But these promises don’t stand up to scrutiny.
What, for example, of his own corruption, and that of many of his new cabinet – 8 of the 22 are on US sanctions list – joined by bonds of massively corrupt self-enrichment, and repressive political violence? For them to put distance between who they now purport to be, and their nearly four-decade record in office, is preposterous. And for Zimbabweans both within the country and in the diaspora, as well as the international community, to believe this, is to fall for a Zanu-PF confidence trick, a survival bait-and-switch.
Zanu-PF has long been a vampiric entity, sucking the blood from the nation. Mnangagwa is 75 years-old. He is most unlikely undergo a benign metamorphosis. He has been at the very centre of Zanu-PF’s repressive security web, until recently Mugabe’s trusted consiglieri. He headed the feared Central Intelligence Organization, the CIO, at the time of the Matabeleland massacre, during which upwards of 20,000 civilians were killed. And he rolled out the terrible reprisal campaign during the post-election violence of 2008 when thousands of opposition supporters were badly tortured and more than 200 killed. All of these and more besides were carried out by this same political party, kleptocratic, violent, repressive.
What are the alternatives for Zimbabweans in the 2018 elections? You have before you today a senior member of the main opposition party, the MDC, so I will defer to him to summarize his own party’s current status. However, in general, Zimbabwe’s opposition is more divided than ever before. There are currently more than twenty separate parties, ten of them significant. And within the MDC, there are some tensions as its founding leader, Morgan Tsvangirai, has been seriously ill, and there is some pressure on him to stand down.
This opposition fragmentation is enormously beneficial to Zanu-PF, allowing them a real possibility of winning at the polls even if opposition parties attract more votes among themselves. For the opposition, it is, therefore, imperative to unify or at least broker alliances or electoral pacts. It’s also crucial that the elections are free and fair, and perceived as such by the electorate. Zanu-PF has a long precedent of electoral foul play.
If this is to be avoided in 2018, external monitoring will be essential. It is quite inadequate for observers to parachute into Zimbabwe shortly before the poll (recent approval of the Kenya elections tell a cautionary tale in this regard.) There needs to be a persistent presence on the ground long, long before that, as registration procedures need to be scrutinized.
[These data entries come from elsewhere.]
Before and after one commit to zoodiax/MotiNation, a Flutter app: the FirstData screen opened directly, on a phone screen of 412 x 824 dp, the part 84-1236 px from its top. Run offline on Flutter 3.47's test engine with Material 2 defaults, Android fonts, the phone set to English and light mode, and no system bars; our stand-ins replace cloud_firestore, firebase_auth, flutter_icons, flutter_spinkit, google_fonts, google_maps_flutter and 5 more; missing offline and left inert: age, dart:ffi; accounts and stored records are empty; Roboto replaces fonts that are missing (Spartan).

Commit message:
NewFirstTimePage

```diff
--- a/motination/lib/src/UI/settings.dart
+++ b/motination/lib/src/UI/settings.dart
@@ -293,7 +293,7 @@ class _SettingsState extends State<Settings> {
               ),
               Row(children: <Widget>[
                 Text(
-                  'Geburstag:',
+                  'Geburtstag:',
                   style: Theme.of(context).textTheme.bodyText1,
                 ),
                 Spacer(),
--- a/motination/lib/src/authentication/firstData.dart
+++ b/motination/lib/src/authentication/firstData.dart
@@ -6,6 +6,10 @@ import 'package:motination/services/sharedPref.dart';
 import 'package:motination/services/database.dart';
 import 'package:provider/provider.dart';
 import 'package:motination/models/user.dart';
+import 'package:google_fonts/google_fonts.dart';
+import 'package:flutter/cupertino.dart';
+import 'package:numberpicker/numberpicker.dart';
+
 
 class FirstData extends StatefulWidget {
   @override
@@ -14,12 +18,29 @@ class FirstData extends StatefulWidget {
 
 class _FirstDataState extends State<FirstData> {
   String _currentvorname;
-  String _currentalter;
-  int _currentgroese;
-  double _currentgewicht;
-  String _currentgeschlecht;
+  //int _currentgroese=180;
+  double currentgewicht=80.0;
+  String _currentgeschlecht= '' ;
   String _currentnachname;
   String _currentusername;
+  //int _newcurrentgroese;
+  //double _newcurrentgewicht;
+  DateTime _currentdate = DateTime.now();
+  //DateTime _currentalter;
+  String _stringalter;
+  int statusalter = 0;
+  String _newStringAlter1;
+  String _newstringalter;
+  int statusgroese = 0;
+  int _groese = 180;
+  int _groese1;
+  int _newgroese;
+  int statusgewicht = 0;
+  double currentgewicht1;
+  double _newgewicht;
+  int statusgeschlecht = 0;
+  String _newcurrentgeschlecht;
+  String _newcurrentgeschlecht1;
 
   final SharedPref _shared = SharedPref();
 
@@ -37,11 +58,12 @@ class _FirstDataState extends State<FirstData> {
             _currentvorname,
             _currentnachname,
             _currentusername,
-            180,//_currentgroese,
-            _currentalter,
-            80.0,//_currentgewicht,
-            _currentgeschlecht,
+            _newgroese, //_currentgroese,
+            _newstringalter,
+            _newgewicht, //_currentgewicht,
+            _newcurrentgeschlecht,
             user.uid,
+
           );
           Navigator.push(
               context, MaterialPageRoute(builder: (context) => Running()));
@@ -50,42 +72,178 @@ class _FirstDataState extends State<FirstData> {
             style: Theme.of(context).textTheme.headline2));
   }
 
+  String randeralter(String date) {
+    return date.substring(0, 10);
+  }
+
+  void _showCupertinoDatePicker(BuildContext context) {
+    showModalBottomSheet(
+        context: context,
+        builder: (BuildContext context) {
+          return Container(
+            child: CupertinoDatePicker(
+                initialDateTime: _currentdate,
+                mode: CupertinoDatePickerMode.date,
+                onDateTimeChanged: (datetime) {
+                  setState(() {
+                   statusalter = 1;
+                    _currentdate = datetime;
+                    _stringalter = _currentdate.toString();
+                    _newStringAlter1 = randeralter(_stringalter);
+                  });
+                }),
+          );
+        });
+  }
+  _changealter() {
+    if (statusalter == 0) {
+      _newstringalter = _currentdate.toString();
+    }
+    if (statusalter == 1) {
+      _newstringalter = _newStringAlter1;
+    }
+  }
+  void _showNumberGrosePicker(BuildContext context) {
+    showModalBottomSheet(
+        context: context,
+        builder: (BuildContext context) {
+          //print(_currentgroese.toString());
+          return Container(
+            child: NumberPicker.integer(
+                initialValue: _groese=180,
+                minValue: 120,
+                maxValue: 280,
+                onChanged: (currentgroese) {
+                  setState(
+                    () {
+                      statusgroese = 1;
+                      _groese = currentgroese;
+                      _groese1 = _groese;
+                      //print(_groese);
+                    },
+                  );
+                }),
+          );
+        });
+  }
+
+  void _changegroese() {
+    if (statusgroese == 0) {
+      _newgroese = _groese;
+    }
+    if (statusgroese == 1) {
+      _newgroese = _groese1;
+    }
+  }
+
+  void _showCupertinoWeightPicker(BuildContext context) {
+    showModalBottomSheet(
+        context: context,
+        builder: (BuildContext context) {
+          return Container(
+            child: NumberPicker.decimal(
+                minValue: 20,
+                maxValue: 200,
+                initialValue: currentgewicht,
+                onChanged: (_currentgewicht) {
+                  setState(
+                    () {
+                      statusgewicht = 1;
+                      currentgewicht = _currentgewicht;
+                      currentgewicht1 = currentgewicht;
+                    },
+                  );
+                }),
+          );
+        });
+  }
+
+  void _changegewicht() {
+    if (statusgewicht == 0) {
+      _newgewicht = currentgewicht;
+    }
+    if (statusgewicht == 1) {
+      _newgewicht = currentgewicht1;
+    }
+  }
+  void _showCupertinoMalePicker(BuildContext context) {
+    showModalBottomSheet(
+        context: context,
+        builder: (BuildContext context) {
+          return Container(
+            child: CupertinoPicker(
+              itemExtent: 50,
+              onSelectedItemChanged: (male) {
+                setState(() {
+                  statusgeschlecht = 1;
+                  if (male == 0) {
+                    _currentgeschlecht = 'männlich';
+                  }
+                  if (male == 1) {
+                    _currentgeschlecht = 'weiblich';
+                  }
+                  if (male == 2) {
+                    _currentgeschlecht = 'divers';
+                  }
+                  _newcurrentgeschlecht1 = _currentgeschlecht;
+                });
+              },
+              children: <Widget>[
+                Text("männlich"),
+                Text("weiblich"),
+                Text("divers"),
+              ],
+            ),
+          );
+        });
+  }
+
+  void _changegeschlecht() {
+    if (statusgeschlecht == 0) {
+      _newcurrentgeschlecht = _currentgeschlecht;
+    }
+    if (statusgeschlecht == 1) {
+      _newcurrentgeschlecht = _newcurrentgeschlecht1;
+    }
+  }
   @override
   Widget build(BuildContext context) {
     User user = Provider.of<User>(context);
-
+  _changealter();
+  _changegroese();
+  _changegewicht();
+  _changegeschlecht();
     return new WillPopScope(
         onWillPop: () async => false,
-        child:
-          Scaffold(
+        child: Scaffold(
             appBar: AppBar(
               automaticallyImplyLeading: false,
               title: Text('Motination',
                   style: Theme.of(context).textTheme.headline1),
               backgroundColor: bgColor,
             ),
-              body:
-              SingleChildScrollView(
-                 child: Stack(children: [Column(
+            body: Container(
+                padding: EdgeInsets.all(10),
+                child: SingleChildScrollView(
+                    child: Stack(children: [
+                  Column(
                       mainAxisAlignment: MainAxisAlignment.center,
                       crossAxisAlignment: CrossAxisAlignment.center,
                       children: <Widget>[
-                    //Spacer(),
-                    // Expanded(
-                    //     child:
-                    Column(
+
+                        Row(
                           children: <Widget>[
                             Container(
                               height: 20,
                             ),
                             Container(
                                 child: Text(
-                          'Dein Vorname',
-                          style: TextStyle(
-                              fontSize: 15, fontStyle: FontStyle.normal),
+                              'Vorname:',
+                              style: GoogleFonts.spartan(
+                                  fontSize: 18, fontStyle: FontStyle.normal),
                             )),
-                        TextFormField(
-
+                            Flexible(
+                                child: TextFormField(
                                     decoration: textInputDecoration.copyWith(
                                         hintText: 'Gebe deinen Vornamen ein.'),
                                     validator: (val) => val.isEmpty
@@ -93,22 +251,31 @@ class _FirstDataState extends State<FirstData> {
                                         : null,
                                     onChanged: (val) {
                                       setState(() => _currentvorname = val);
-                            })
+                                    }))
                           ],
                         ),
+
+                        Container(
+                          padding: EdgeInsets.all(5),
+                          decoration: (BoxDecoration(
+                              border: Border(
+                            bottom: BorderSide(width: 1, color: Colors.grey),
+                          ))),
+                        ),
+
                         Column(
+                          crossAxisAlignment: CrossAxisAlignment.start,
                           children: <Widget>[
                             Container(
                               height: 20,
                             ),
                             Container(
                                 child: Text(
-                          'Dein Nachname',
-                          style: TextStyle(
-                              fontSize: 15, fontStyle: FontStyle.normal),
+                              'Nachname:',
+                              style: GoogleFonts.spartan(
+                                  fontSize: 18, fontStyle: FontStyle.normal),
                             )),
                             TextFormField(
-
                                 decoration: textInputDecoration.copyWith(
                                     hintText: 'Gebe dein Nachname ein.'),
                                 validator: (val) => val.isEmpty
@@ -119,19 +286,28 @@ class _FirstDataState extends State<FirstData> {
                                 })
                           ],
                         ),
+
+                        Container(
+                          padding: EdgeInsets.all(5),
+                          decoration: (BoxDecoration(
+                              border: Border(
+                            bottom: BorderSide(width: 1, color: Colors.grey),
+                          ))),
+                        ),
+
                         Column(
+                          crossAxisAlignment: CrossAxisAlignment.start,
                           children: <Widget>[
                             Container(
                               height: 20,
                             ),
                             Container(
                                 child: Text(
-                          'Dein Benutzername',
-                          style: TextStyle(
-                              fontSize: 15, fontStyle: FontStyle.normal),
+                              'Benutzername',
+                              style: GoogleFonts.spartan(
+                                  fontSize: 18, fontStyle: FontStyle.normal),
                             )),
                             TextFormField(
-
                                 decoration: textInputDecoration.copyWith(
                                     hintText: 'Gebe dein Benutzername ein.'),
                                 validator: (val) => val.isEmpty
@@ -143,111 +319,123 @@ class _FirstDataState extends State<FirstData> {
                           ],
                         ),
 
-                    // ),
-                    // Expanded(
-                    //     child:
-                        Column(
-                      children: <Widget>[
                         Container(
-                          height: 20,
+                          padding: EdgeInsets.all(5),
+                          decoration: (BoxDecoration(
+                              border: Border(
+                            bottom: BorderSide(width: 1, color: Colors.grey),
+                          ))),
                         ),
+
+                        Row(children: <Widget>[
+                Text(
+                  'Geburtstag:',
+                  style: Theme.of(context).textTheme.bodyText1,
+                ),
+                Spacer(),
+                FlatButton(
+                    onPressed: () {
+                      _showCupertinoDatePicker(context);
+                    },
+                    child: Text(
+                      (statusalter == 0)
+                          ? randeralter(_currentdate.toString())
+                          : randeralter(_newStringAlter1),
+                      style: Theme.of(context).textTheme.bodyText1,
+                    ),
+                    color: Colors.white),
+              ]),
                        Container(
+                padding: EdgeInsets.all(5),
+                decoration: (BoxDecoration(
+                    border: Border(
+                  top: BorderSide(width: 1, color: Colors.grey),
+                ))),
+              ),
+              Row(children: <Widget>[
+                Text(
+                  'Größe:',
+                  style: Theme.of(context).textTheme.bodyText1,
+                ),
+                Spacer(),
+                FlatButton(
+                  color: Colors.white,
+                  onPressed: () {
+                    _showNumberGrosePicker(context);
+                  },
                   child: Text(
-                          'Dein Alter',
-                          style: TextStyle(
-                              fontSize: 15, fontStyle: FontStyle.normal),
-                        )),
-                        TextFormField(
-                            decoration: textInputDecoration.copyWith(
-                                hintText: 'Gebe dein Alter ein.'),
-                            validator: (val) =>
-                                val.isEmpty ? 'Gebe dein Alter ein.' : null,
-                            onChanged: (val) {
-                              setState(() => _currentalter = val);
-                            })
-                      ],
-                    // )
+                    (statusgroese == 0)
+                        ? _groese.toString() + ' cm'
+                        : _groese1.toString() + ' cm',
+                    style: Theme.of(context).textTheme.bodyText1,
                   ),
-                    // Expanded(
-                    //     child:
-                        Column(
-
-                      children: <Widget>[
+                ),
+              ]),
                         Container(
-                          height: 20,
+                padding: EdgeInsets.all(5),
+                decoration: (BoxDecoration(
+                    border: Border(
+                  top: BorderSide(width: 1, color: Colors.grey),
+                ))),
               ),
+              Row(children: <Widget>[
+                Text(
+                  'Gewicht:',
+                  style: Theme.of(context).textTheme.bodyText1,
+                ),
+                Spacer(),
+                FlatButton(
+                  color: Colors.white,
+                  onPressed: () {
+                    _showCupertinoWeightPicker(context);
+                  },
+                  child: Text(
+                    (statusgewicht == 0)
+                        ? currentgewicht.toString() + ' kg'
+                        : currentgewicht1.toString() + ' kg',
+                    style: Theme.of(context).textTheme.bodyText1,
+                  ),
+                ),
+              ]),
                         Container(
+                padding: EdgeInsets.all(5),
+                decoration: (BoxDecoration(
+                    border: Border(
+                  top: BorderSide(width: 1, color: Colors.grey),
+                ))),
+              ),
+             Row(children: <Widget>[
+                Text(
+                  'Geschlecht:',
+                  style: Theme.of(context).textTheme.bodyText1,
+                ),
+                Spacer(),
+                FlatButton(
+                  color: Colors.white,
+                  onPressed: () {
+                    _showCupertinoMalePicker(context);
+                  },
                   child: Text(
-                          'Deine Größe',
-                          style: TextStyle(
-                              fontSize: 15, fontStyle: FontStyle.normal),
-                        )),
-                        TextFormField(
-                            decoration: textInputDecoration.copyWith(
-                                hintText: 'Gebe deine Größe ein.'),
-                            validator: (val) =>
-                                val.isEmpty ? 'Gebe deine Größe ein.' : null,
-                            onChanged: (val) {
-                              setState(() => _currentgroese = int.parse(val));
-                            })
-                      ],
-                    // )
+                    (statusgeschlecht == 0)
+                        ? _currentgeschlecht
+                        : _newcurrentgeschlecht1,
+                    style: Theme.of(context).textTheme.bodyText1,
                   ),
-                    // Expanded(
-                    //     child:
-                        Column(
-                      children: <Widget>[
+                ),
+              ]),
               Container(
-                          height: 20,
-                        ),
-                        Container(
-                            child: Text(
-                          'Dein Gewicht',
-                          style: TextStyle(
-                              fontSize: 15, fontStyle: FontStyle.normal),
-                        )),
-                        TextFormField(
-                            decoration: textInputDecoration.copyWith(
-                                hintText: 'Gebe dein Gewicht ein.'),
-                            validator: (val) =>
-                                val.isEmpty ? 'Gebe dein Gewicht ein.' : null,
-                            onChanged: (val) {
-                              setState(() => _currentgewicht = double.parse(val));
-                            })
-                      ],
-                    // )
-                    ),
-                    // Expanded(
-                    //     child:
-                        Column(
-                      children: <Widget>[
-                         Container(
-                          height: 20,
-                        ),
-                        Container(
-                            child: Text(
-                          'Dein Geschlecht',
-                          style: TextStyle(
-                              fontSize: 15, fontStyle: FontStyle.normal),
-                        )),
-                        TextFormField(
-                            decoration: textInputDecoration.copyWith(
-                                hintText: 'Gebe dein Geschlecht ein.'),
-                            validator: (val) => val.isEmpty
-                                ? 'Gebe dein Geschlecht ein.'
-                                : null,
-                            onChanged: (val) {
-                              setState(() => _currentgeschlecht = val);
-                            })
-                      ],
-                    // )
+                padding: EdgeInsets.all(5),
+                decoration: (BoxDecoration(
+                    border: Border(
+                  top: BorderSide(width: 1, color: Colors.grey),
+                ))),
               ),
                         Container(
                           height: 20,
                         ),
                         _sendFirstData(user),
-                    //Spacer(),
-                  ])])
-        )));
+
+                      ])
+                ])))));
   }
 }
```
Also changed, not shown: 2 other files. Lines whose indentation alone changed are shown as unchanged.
In conclusion, if we reward Mnangagwa’s ‘same as it ever was’ Zanu-PF for its internal coup, for example, by prematurely dropping individual sanctions, we would help cement the culture of impunity that already infects Zimbabwe, where the perpetrators never face the consequences of their actions, and where real freedom and reform remain elusive.